Engaging with people is important for all of us (1/25/18)
Today’s topic is loneliness, an issue of increasing concern in the so-called advanced world. Humans are richly endowed with a mind geared toward their fellow humans. Yet this endowment only realizes its full potential through close engagement with others, especially in shared endeavors. Lots of research confirms that it is this kind of relational world that leads to happiness, and which also, conversely, shows loneliness to be linked to a variety of ills, mental as well as physical.
The first of this research dealt with senior citizens but now extends through the life span to children, who are reporting feeling more isolated and lonely. The causes of this are yet to be definitively spelled out, if they ever can be; but there are a few variables that seem to be in play, some of which we have addressed in this space. One is a society that is overly focused on material success, the “good grades leads to good schools leads to good jobs” track that so many kids have absorbed as their primary raison d’etre. Another is the loss of downtime in the home. Another is the loss of neighborhoods as places kids are free to roam. Related to that is over-scheduled, over-structured activities that do not make room for creative play, including its rough and tumble aspects. Over-protective parenting weaves into these. Finally, there is the question of social media, which can seem to substitute for in-person interactions, but which lacks all the non-verbal ways people relate to each other, such as learning to respond to all kinds of social cues, to negotiating and navigating the live friendship terrain, to feeling the affectional ties that point the way to deeper friendships. This is not to say that some alone time is not valuable, nor that different people do not have different levels of social need. One great friend can be every bit as healthy for one person as a gang of buddies is for another. But all of us need each other if we are to thrive.
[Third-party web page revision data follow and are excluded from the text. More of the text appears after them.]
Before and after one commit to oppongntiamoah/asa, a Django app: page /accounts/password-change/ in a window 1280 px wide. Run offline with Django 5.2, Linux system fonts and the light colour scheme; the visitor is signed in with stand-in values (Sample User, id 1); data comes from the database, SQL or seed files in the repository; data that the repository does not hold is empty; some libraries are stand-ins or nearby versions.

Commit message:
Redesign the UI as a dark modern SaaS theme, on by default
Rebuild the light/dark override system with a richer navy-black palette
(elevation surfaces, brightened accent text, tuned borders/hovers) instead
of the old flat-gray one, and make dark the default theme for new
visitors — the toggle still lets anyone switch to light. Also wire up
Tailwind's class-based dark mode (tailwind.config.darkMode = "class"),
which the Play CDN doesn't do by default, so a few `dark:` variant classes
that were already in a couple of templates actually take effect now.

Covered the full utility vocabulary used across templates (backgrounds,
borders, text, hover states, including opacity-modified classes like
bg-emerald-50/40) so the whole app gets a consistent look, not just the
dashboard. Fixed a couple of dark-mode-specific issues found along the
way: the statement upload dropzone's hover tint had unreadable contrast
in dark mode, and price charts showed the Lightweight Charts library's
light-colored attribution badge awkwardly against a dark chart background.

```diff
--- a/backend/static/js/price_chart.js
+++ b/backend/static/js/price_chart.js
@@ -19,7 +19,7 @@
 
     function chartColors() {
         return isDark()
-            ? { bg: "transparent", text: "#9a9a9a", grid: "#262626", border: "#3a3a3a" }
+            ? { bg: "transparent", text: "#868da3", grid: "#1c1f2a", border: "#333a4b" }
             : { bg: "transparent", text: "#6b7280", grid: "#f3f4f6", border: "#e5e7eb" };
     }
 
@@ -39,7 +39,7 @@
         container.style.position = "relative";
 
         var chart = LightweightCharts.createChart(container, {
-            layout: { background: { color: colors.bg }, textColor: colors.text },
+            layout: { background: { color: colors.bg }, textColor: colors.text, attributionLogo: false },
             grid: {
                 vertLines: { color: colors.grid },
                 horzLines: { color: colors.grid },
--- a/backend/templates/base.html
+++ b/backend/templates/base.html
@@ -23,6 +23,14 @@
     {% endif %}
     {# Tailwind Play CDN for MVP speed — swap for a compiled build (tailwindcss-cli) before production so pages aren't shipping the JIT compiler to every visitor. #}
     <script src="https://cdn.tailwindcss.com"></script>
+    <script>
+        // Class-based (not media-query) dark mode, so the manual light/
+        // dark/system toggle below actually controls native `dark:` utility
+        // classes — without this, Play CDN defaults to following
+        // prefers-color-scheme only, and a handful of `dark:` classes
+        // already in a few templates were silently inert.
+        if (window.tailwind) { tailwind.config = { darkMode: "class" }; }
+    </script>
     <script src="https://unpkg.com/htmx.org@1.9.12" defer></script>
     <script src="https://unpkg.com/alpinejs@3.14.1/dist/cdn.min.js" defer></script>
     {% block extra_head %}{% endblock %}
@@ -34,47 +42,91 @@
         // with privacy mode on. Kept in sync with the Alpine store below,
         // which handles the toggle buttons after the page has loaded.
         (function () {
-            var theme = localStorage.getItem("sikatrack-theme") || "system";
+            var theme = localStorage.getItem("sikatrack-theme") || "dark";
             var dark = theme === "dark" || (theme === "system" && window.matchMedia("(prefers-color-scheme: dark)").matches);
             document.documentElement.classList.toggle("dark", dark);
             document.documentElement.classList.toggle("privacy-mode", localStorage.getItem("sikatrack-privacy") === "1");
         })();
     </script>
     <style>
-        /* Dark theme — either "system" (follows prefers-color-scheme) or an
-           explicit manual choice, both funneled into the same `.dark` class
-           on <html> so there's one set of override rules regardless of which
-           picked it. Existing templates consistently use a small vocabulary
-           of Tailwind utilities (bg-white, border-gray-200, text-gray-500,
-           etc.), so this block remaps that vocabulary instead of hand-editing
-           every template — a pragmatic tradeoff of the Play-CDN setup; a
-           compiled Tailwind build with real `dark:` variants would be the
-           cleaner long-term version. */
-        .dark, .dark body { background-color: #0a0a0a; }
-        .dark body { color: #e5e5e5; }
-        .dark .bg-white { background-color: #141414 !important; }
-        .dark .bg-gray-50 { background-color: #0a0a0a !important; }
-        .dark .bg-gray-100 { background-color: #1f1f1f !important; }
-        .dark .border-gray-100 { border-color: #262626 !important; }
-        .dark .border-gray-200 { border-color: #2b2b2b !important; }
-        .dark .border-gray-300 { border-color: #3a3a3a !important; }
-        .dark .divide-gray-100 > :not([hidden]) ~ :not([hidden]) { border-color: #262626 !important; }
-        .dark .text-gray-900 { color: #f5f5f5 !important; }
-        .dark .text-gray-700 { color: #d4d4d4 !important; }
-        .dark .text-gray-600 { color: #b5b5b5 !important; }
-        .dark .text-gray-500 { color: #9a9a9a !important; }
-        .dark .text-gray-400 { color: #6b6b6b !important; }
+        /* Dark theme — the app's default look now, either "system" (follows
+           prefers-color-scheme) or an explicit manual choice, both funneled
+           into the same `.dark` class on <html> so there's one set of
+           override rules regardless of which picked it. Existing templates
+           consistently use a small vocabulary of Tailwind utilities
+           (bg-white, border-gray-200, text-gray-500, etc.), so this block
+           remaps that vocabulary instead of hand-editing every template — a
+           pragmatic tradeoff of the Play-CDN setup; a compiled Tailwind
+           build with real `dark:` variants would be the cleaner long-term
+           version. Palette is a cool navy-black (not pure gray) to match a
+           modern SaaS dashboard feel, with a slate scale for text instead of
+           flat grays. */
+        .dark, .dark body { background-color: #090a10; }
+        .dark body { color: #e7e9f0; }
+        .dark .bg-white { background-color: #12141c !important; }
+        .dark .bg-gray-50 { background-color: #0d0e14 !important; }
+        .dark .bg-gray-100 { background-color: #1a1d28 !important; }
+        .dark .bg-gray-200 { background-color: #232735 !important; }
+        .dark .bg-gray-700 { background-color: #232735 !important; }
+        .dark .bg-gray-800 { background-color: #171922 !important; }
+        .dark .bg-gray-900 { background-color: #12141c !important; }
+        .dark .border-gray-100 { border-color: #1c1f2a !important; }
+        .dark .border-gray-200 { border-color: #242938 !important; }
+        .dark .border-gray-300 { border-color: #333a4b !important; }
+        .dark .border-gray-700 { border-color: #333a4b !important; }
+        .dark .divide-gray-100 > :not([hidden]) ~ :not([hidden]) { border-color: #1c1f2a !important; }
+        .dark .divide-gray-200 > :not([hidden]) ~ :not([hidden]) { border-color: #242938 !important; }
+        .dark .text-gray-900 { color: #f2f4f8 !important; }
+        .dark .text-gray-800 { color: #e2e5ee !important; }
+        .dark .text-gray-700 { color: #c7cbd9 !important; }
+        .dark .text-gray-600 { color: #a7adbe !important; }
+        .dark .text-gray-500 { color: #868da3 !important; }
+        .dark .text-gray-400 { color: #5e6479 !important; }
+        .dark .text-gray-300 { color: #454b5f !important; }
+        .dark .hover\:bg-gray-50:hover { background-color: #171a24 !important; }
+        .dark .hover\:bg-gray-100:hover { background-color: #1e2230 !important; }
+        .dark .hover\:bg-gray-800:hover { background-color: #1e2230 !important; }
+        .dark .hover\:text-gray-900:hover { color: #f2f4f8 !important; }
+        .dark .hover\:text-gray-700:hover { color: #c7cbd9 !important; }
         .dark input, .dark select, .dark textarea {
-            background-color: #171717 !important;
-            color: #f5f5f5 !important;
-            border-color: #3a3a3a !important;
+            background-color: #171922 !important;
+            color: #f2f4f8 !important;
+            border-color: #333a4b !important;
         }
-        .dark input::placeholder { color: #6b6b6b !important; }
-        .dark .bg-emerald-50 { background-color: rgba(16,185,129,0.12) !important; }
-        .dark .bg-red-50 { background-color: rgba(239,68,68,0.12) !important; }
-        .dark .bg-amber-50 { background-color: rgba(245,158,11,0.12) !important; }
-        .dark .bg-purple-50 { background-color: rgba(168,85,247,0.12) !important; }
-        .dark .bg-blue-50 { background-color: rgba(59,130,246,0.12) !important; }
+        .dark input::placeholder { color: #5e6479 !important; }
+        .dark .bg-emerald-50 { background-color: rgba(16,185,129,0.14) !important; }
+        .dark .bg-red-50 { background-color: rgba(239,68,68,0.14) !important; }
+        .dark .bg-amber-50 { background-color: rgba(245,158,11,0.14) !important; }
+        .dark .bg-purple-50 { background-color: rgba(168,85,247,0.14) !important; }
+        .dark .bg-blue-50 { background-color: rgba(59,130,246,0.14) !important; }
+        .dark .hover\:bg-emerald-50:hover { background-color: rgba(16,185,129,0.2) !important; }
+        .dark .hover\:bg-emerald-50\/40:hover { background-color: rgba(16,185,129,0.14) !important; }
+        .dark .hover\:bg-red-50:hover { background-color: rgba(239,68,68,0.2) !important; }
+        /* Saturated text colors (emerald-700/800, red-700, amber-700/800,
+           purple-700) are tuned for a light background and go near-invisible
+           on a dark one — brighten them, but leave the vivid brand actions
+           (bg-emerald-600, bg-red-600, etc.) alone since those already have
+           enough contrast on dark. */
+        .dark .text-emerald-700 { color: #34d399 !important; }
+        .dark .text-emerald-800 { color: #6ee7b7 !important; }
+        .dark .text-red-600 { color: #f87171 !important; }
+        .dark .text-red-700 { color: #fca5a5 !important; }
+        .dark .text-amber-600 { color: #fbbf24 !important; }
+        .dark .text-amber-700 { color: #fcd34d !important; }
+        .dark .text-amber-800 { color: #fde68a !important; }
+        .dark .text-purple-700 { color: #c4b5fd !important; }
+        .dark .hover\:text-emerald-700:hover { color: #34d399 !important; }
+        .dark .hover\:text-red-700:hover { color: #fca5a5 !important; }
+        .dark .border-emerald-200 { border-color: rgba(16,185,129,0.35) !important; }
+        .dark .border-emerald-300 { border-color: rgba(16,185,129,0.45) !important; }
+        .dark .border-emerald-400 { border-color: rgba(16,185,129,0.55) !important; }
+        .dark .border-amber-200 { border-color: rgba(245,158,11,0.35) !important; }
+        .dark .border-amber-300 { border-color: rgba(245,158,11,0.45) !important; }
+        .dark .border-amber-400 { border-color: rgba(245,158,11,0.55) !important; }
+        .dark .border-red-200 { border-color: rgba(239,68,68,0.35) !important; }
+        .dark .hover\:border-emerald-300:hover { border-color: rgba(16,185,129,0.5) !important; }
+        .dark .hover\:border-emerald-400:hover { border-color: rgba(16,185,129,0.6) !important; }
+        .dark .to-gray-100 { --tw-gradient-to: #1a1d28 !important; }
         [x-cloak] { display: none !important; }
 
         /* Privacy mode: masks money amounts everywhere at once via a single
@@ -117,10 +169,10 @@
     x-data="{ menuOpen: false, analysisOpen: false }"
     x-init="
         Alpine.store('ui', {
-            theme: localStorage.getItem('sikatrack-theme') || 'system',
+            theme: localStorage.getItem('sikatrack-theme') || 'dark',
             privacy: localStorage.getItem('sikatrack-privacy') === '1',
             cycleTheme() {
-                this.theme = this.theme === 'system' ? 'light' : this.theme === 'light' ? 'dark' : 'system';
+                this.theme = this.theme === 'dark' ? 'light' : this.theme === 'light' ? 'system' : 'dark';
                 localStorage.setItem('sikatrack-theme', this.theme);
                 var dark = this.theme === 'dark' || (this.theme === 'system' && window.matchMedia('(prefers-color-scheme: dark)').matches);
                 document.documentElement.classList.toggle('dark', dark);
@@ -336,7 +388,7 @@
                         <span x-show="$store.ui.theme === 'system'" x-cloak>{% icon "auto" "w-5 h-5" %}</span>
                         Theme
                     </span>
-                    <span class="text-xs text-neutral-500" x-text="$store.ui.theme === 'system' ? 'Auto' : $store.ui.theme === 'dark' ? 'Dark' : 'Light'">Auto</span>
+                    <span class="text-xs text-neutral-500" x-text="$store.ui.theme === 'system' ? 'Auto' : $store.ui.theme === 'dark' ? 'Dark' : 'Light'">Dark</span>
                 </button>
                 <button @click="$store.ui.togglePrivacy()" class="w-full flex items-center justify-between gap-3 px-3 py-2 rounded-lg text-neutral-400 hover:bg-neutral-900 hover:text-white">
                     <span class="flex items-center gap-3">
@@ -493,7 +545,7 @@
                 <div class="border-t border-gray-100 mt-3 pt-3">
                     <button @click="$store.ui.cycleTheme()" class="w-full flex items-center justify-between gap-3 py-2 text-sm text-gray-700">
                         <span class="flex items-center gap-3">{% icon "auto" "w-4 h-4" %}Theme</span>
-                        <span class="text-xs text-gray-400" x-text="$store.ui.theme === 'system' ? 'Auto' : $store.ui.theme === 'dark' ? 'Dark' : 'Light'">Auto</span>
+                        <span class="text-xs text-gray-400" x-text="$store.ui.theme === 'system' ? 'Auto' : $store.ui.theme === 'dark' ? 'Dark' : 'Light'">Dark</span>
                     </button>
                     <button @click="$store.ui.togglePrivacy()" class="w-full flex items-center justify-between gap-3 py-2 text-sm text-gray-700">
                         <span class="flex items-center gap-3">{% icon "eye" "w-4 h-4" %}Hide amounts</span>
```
So, what to do to support our kids’ relational capacities? Some social skills can and should be taught early on, like making eye contact, being polite, listening and cooperating. But by far the greater support comes from making ample space for kids to be with family and friends in unstructured, unscripted interactions, in which the natural social wiring of the mind can be activated and elaborated. This will include easing up on performance pressure, scheduling, and our own drivenness. The proposition here is deceptively simple to say, not so easy to ensure in today’s world: our children’s interpersonal connectedness is of the highest priority to their long-term well-being.